The plaintiff testified in his deposition that at some time between 1978 and 1981 he decided to drop his wife from his group insurance coverage, due to the fact that she had other medical coverage by virtue of her own employment. He stated that prior to making this decision he asked Mr. Phillips, the plant manager, whether his own coverage would be affected and that Phillips replied, "You're covered as long as you work to (sic) Kut-Kwick." The plaintiff further testified that when he learned the insurance company had rejected his claim, he asked Phillips, "Why didn't you tell me I didn't have no insurance," and that Phillips told him, "Well, I didn't know it myself." Held:
Under Georgia law, an employer has a fiduciary duty to notify his employees of all changes in the scope of any group insurance coverage which may be made available to them in connection with their employment. See Dawes Mining Co. v. Callahan, 246 Ga. 531 (272 SE2d 267) (1980)
(holding that the employer was under a duty to notify its employees of any differences between their former coverage and their coverage under a new policy); Dinnan v. Totis, 159 Ga. App. 352 (283 SE2d 321) (1981)
(holding that the employer breached a duty to its employees by allowing their coverage to lapse without giving them reasonable notification of the lapse); Woodman Co. v. Adair, 164 Ga. App. 603 (294 SE2d 579) (1982)
(holding that the employer was liable to an employee for erroneously informing him that his group insurance coverage would continue for 30 days following termination of his employment).
In the present case, the parties are in dispute over whether the language of the 1978 "Offer and Conditions of Employment" and the accompanying "Summary of Company Policies" provided reasonable notice of the need to examine the master policy or the as yet unpublished booklet to determine the actual availability of coverage for employees over the age of 65. Pretermitting consideration of this issue, however, we hold that, due to the plaintiff's inability to read, neither of these documents can reasonably be said to have provided him with adequate notification that his coverage would terminate on his 65th birthday. As a general rule, one who cannot read is entitled to rely upon representations made by others concerning the contents of legal instruments or Contracts. See generally Pirkle v. Gurr, 218 Ga. 424
, 426 (128 SE2d 490
) (1962); Grimsley v. Singletary, 133 Ga. 56 (65 SE 92) (1909)
; Cole v. Cates, 113 Ga. App. 540 (2)
, 543-544 (149 SE2d 165

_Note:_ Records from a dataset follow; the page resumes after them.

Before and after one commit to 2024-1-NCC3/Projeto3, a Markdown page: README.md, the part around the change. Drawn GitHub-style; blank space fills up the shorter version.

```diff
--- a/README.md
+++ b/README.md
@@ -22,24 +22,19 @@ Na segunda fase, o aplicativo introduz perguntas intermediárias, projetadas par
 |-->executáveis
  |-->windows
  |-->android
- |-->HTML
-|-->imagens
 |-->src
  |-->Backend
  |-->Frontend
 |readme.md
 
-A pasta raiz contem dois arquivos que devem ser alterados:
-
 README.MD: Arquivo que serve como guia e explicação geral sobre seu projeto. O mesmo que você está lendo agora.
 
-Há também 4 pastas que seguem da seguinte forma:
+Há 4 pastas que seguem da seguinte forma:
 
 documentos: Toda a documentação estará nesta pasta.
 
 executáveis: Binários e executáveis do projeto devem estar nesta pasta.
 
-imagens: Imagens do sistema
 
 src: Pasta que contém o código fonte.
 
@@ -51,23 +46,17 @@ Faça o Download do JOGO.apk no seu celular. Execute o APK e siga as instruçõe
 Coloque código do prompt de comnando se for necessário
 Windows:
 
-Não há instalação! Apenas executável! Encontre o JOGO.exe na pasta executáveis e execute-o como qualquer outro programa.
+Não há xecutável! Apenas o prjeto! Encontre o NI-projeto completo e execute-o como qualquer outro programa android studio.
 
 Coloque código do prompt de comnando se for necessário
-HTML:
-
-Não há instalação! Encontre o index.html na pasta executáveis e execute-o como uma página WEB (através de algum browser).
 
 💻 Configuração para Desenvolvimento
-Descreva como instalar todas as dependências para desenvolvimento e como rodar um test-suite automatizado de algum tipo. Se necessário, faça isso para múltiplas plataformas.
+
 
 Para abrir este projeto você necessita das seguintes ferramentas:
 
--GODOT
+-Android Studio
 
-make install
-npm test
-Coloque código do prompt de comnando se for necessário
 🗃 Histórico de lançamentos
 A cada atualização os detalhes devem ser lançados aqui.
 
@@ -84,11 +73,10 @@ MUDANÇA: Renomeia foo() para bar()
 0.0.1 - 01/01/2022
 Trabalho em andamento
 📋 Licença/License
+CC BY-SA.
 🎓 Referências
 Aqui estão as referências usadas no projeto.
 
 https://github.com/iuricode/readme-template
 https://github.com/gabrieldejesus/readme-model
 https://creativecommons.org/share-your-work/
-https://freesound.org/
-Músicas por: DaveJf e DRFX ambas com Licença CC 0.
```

) (1966). Such reliance is all the more reasonable in a case such as this, where the representations are made by an employer. Indeed, as previously indicated, an employer acts as an agent of his employees in matters relating to the procurement of group insurance and is under a fiduciary duty to inform them of any changes in coverage. See Dawes Mining Co. v. Callahan, supra. Under the facts of record in this case, there is at least a fact issue as to whether the defendant carried out this duty with respect to the plaintiff. It follows that the trial court erred in granting the defendant's motion for summary judgment.
Michael L. Lowry, Robert C. Williams, M. Lynn Frey III, for appellee.